Early retirement costs in Finland could become unmanageable as an unintended consequence of major local government reform, according to Finnish public sector pension fund Keva.

Releasing its first quarter results, Finland’s largest pension fund warned that steps needed to be taken by government to make sure current employees continued working.

The €51.2bn fund said it was preparing for the health, social services and regional government reform taking place in Finland, and was concerned about the position of employees in relation to the overhaul.

Keva’s chief executive Timo Kietäväinen said: “The work capacity of employees needs to be maintained at all levels to ensure that costs arising from premature retirement do not spiral out of control.”

The widescale reform will establish 18 new counties in Finland, as well as shift responsibility for the provision of services to new healthcare regions and away from more than 300 local governments.

“Now there is every reason to take up the challenge brought about by the health and social services reform in earnest,” Kietäväinen said.

If this did not happen, there was a risk that progress already made on extending working life in the public sector would come to a halt, he warned.

‘Reasonable’ first-quarter loss

In its first quarter results Keva reported a 0.4% investment loss for the period, which it said reflected stock market uncertainty.

At the end of March, total investments were worth €51.2bn, down from €53.1bn at the end of December.

Kietäväinen said the investment performance was reasonable given the challenging market environment.

Among asset classes, the top performer for Keva in the first quarter was private equity funds, which generated a 2.2% return, followed by hedge funds with a return of 1.1%.

Property produced a 0.9% return and fixed-income investments returned 0.6%.

Listed equities and equity funds, however, made a 2.5% loss in the period.

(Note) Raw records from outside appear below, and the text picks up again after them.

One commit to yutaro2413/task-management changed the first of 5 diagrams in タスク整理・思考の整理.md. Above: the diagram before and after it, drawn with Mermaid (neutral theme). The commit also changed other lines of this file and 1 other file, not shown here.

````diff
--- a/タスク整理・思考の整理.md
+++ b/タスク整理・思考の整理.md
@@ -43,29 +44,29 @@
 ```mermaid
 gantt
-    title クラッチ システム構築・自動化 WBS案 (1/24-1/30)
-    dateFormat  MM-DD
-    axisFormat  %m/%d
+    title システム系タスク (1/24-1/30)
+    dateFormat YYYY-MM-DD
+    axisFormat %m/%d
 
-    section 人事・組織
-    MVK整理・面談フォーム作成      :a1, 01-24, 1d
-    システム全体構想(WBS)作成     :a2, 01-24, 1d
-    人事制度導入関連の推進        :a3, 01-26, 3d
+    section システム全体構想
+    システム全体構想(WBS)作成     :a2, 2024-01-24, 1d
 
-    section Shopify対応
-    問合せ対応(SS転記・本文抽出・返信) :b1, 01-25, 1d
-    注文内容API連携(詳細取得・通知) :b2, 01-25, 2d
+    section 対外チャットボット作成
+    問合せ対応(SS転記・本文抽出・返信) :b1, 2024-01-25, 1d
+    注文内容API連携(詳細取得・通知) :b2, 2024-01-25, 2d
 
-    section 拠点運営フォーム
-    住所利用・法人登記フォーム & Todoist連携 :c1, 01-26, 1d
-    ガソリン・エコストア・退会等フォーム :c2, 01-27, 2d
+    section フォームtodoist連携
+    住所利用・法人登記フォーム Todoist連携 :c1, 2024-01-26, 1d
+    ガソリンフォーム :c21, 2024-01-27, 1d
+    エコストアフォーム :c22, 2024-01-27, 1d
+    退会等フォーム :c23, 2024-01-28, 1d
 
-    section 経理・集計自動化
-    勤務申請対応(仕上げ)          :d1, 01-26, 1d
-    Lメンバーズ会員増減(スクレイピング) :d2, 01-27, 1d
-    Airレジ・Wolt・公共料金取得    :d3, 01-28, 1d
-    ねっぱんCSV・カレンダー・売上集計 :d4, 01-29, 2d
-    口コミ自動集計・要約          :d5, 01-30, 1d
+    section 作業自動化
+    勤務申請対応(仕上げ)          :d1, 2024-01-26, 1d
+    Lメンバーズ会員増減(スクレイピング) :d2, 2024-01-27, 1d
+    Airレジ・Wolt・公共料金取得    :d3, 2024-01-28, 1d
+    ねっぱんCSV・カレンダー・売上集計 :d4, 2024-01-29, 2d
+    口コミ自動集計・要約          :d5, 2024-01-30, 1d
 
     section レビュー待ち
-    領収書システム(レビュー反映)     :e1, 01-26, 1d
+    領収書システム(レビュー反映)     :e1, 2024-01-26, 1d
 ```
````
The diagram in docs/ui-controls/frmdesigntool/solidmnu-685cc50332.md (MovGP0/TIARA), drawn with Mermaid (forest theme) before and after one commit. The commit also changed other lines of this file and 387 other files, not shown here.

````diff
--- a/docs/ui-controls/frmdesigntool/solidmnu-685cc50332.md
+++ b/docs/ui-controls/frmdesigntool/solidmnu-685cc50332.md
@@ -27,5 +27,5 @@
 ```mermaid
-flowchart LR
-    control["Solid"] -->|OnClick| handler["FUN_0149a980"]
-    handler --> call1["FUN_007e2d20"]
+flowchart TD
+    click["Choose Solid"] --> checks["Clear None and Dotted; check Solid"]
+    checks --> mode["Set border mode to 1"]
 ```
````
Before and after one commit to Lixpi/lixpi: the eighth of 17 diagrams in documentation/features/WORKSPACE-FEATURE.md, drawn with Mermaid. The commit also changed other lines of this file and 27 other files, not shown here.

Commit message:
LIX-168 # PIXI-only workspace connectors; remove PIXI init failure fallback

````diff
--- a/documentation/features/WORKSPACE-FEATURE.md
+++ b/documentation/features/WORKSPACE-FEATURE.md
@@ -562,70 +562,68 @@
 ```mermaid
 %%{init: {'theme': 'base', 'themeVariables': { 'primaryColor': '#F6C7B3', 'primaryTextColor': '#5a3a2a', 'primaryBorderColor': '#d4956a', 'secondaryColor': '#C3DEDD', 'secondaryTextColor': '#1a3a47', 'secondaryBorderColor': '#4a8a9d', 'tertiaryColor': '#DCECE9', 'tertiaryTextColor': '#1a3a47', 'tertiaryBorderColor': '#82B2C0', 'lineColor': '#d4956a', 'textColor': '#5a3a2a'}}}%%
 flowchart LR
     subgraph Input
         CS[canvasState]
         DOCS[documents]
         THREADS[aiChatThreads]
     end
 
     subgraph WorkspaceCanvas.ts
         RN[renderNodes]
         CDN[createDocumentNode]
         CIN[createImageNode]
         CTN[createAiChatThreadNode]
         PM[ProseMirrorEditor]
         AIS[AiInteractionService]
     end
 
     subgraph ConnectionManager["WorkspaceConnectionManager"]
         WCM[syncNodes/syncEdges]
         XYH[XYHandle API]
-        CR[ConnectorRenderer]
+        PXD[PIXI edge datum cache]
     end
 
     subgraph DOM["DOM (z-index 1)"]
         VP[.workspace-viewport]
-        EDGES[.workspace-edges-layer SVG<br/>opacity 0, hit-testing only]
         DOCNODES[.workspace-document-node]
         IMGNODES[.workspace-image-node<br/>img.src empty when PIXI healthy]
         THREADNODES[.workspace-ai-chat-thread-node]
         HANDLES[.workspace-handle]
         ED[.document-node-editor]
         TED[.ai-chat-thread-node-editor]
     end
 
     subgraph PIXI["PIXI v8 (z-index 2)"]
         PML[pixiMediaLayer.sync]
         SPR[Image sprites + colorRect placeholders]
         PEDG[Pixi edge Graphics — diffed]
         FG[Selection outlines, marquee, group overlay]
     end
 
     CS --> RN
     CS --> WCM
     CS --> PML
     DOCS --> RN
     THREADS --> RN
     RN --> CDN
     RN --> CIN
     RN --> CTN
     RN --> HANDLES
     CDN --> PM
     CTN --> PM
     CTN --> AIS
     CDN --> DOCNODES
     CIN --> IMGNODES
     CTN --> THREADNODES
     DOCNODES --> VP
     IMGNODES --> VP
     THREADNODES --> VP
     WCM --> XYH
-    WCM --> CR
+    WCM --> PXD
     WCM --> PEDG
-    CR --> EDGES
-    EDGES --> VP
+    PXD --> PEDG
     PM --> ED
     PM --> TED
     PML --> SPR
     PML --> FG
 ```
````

At the end of March, fixed income accounted for 42.1% of Keva’s portfolio, while listed equities and equity funds made up 37.7%.

Private equity, hedge funds and real estate had allocations of 7.6%, 6.4% and 6.2% respectively.

The pension fund runs pensions for local government and state employees, for the Evangelical Lutheran Church and staff of social insurance institution Kela.